Christmas, as one wag so eloquently put it, is at our throat once again. Is it Christmas Eve already? Are we that close to another year ending? Time surely flies when you're having fun.
This seems like a perfect time - since my body is at this computer terminal while my mind is elsewhere - to catch up on some reader mail.
Judge James Dudley of Howard County's Circuit Court might be happy to know that my mail, at least, is running pretty much in his favor. But one woman who cared neither for Dudley's courtroom remarks chiding a victim in a rape case nor my column on it had some words for both of us. Dani Rice of Bradshaw wrote:
"First off, let me say that I generally agree wholeheartedly with your columns, and even when I don't I can accept your reasoning, if not your conclusions. I However, I must take exception to your article about Judge Dudley and his remarks about the rape victim not having left her common-law husband after he had beaten her. I feel I can address this issue from a first-hand point of view, which you admit you cannot. My first husband was emotionally abusive, but I managed to find a way to leave him before he began to be physically abusive. ... As a result of my experience, I became an active volunteer in a group which provides transitional housing to women leaving abusive situations.
"Most of this you have probably heard before, but it didn't sink in. First, it has not been all that long since laws - still too often ignored by the people who are sworn to uphold them - were passed to protect victims of physical abuse. Actions which would have been considered assault and battery on the street were condoned within the confines of the home.
"Second, men who are abusive are very manipulative.
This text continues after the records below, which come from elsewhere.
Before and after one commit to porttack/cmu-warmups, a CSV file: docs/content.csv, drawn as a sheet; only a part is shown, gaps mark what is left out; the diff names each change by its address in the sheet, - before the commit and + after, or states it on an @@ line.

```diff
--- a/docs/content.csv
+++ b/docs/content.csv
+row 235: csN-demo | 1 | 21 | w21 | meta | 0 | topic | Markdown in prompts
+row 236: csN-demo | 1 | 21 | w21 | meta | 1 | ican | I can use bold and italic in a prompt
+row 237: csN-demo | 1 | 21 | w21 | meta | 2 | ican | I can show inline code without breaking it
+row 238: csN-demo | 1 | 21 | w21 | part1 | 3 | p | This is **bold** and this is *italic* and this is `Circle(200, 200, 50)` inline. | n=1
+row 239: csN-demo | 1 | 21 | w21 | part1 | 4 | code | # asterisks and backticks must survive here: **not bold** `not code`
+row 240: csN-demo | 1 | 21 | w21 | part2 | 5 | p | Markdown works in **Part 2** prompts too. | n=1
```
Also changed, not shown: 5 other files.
They will gradually cut off the victim from outside contact, keeping her from comparing notes or complaining to someone who might take some action. They will also make outlandish accusations, keeping her off-balance. They can also play 'good cop, bad cop' all by themselves. 'I'm dreadfully sorry. Don't leave me, honey, I'll never do it again.' Until next time you forget to pick up cigarettes or fold his underwear the wrong way. I
"Some people honestly feel that their marriage vows preclude leaving, although this would not be a factor for people living in what used to be called sin. Many times, finances play an important part. No matter how bad things are, it's a roof over your head and food for the children. Where does a woman with children go to start over, especially if she has not been able to work outside the home for a while, and she has rusty skills and no nest egg?
"Also, please bear in mind that statistically, women are in the greatest danger when they leave an abuser. I It is very hard to find the courage to rock the boat when you are certain you will be the one to drown."
Thanks for the letter, Dani. I have heard this before. It's not that this stuff didn't sink in. It's just that I haven't bought it. It comes off sounding not like an explanation for why women stay with an abuser, but an excuse for why they stay.
I guess my problem is that I know too many women who have successfully resisted abusers. Those women who are in the greatest danger when they leave an abuser failed to put the heel on notice after the first incident of abuse that he would be in danger. I don't buy the notion that women are incapable of resisting male violence.
During my technical training at Sheppard Air Force Base in Texas, our barracks sergeant gathered us around one night to go over some rules and regulations. Most prominent in his admonitions was his advice about how to treat women personnel, know as WAFs.
"Never put your hands on a WAF," sarge advised. Then he told us why.
"You might get your ass kicked."
Rice's letter is just one of scores of interesting ones I've received this year. I appreciate them all, especially those writers who expressed sympathy for the loss of my siblings. In case you were wondering if such expressions of sympathy do any good, let me assure you they do.
Pub Date: 12/24/97